### Data extract
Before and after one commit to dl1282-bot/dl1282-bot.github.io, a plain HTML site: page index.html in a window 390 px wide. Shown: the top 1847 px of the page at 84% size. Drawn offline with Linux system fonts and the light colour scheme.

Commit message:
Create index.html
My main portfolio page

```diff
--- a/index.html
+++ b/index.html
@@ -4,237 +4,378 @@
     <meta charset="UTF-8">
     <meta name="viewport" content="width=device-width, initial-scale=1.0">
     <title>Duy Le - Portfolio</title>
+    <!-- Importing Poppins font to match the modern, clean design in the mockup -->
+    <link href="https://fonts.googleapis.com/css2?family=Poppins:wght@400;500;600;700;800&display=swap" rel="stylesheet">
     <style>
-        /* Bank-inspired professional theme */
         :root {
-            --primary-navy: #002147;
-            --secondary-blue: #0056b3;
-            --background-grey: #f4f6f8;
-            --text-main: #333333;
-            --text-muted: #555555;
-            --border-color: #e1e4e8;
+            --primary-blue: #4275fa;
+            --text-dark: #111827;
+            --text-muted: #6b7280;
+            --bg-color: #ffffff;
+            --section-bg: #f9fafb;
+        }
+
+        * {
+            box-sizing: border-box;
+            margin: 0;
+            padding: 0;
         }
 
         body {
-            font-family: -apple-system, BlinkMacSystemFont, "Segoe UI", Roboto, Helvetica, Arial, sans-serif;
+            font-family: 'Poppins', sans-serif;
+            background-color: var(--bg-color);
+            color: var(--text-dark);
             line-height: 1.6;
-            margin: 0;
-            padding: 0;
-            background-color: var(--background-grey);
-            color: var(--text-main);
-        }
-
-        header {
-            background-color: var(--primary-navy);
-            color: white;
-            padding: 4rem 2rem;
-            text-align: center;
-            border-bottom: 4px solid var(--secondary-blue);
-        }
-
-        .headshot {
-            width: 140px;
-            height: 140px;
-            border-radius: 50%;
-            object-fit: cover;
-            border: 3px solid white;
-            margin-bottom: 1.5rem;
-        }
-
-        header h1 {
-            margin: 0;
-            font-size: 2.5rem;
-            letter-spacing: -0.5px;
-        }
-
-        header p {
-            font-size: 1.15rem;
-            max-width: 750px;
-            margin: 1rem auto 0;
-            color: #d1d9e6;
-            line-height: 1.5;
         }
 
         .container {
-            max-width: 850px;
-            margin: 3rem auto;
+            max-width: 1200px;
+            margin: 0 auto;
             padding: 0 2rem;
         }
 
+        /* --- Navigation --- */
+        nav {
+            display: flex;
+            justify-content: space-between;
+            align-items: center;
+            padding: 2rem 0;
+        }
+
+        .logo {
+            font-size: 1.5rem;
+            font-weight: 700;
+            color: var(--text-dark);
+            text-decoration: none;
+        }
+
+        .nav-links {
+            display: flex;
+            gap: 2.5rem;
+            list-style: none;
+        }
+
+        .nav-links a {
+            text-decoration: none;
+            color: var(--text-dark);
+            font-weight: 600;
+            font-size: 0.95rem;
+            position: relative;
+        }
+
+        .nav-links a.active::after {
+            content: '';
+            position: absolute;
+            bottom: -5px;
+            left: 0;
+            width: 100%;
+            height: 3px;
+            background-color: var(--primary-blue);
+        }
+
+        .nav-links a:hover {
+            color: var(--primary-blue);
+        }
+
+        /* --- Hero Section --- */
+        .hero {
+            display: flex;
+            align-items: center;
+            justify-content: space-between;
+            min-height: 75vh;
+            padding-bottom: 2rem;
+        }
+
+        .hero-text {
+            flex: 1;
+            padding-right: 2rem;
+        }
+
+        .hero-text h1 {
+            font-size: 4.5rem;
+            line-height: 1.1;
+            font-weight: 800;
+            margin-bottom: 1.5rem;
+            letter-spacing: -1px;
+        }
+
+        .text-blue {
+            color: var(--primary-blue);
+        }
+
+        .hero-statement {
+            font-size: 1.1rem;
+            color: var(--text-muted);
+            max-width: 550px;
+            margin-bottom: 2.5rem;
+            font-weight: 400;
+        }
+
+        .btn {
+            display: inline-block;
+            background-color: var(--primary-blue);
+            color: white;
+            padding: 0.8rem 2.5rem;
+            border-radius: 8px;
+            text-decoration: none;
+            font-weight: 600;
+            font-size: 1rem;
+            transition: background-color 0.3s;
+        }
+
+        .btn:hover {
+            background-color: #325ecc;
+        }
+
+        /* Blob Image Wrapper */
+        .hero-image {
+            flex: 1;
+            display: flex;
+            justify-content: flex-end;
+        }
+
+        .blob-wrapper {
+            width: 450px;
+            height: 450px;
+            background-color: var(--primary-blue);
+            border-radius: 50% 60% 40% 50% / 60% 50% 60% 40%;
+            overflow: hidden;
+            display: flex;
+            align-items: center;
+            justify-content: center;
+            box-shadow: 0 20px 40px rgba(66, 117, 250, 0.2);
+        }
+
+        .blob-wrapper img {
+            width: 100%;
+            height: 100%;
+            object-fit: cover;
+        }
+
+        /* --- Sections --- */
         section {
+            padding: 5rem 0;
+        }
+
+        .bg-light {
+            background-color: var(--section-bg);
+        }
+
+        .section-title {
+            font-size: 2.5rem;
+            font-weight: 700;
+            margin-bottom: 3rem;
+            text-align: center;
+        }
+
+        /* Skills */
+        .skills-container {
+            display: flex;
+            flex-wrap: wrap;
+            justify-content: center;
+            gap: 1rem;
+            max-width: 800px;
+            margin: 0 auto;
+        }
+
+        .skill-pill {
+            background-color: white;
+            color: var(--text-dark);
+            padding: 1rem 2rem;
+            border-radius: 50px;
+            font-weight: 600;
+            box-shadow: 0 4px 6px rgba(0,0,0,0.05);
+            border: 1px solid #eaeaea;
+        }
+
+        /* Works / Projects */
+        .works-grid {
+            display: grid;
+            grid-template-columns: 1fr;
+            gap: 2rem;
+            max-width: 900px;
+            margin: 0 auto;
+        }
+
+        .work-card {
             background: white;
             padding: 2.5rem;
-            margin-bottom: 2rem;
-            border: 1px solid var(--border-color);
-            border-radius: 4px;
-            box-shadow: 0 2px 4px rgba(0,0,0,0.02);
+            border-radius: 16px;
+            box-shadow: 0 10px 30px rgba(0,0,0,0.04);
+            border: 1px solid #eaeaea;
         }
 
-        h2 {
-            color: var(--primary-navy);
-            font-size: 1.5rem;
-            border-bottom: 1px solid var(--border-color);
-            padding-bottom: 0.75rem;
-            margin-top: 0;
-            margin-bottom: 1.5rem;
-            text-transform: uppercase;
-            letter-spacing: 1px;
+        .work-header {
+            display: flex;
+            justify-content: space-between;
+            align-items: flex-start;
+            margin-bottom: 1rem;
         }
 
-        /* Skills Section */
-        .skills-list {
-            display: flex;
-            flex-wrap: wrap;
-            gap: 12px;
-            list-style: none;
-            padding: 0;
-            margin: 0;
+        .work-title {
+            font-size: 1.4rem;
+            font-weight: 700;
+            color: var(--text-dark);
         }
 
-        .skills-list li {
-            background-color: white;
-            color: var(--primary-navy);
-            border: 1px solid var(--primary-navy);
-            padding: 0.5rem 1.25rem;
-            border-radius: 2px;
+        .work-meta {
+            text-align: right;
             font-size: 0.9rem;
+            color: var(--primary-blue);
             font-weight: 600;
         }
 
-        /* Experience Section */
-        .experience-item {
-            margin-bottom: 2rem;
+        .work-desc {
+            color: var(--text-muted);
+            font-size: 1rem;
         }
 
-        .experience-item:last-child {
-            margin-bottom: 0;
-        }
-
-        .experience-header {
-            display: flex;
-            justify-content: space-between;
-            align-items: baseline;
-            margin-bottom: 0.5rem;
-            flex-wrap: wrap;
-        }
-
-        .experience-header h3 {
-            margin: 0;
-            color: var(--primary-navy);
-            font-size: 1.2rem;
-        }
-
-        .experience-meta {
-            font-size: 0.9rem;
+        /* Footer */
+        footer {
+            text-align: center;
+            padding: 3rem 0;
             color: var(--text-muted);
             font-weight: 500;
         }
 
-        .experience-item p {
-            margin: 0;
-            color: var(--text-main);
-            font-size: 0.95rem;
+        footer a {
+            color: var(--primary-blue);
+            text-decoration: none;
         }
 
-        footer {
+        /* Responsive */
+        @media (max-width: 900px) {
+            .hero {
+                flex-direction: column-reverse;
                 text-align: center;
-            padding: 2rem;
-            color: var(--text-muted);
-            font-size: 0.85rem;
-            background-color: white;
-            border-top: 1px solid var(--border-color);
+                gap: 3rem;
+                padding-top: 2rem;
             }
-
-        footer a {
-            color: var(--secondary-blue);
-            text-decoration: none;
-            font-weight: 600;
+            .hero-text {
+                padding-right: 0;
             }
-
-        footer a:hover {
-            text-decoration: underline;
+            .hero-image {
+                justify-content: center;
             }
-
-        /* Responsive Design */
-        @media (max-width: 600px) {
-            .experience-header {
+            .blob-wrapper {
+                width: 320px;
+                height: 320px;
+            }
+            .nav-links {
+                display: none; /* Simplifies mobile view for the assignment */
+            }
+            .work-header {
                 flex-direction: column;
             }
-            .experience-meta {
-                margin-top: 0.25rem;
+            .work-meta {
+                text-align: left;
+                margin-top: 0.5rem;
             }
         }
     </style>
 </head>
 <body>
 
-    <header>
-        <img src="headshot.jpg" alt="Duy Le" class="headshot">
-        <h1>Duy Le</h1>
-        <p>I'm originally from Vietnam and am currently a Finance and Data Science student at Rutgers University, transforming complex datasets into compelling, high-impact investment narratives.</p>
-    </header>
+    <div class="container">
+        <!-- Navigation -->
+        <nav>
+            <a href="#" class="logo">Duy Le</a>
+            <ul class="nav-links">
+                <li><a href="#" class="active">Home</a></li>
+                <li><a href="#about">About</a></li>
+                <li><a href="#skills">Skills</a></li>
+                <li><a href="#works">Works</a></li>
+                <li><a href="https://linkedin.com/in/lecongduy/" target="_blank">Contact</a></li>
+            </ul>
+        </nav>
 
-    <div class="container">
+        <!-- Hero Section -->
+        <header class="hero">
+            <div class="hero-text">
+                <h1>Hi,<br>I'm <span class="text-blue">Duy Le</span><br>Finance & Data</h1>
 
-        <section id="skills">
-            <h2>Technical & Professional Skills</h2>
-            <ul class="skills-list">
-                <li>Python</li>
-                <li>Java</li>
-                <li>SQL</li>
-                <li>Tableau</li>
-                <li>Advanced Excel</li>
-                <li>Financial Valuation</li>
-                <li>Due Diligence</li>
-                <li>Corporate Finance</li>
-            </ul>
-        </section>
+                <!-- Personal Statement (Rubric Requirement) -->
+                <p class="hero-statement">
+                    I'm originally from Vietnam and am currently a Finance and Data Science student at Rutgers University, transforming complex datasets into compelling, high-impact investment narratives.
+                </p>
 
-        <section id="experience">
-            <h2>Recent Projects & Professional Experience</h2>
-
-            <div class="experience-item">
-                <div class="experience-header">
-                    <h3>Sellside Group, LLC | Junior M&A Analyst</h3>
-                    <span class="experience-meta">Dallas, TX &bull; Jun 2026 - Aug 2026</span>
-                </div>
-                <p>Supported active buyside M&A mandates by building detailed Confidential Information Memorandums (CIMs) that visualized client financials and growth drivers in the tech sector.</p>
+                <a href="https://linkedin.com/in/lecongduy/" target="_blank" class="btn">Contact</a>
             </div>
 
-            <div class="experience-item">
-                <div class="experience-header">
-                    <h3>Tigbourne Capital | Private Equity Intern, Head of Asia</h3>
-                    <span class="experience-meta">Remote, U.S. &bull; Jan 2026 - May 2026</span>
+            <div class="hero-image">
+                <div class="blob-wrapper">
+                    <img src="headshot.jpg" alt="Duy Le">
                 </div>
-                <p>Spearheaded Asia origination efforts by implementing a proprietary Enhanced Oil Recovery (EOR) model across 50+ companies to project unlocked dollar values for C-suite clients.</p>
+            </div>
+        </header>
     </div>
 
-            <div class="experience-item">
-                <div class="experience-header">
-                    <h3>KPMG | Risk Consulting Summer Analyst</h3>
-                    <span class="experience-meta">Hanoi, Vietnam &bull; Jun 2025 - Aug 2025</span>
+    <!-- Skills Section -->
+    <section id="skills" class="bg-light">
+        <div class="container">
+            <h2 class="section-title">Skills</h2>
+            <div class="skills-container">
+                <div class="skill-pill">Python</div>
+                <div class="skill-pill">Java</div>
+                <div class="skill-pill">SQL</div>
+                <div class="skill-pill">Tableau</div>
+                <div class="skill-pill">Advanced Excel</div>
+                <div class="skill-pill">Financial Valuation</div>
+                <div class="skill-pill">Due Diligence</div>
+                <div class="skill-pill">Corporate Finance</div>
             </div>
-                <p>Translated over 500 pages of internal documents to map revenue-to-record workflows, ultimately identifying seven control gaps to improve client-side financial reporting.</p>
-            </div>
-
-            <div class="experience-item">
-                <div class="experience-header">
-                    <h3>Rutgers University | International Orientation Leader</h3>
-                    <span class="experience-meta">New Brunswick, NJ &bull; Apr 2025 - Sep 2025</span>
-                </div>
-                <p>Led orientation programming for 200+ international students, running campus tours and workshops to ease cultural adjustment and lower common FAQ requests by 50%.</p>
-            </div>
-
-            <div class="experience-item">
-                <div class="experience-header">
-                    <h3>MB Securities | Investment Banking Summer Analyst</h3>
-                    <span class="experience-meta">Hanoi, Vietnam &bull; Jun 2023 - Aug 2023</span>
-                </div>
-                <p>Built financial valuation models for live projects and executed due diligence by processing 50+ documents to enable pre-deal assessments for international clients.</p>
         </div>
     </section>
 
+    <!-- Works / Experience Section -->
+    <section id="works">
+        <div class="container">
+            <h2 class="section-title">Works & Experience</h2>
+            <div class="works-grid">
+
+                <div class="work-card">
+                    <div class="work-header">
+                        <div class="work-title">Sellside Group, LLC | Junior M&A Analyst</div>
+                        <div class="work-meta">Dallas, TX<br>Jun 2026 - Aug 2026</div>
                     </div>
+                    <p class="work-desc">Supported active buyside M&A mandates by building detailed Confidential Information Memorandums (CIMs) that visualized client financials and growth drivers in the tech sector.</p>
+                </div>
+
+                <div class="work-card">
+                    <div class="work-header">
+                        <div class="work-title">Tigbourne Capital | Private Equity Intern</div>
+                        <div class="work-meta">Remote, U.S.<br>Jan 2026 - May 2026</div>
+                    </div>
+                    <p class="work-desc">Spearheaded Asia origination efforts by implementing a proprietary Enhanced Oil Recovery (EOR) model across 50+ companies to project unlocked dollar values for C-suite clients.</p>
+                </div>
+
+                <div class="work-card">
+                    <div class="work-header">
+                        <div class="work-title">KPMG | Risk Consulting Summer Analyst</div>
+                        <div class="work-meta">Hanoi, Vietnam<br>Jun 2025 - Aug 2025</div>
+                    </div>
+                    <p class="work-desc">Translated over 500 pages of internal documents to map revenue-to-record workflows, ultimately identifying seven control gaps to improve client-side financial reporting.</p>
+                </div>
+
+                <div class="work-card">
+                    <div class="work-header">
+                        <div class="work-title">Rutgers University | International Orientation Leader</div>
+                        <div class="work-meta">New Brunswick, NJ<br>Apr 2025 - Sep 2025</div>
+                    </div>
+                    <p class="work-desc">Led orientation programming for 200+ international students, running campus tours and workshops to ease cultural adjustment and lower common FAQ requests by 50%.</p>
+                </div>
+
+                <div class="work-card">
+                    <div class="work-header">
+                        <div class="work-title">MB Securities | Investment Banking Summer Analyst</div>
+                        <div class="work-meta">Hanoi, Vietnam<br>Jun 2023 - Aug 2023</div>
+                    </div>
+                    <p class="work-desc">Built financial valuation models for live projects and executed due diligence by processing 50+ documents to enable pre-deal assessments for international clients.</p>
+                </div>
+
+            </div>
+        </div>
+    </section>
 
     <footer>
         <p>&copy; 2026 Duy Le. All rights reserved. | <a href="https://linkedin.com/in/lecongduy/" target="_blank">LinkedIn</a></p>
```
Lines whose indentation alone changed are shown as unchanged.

### What you will do
Pull each line holding "Vietnam" out of the listing.

### Response to this exercise
-        <p>I'm originally from Vietnam and am currently a Finance and Data Science student at Rutgers University, transforming complex datasets into compelling, high-impact investment narratives.</p>
+                    I'm originally from Vietnam and am currently a Finance and Data Science student at Rutgers University, transforming complex datasets into compelling, high-impact investment narratives.
-                    <span class="experience-meta">Hanoi, Vietnam &bull; Jun 2025 - Aug 2025</span>
-                    <span class="experience-meta">Hanoi, Vietnam &bull; Jun 2023 - Aug 2023</span>
+                        <div class="work-meta">Hanoi, Vietnam<br>Jun 2025 - Aug 2025</div>
+                        <div class="work-meta">Hanoi, Vietnam<br>Jun 2023 - Aug 2023</div>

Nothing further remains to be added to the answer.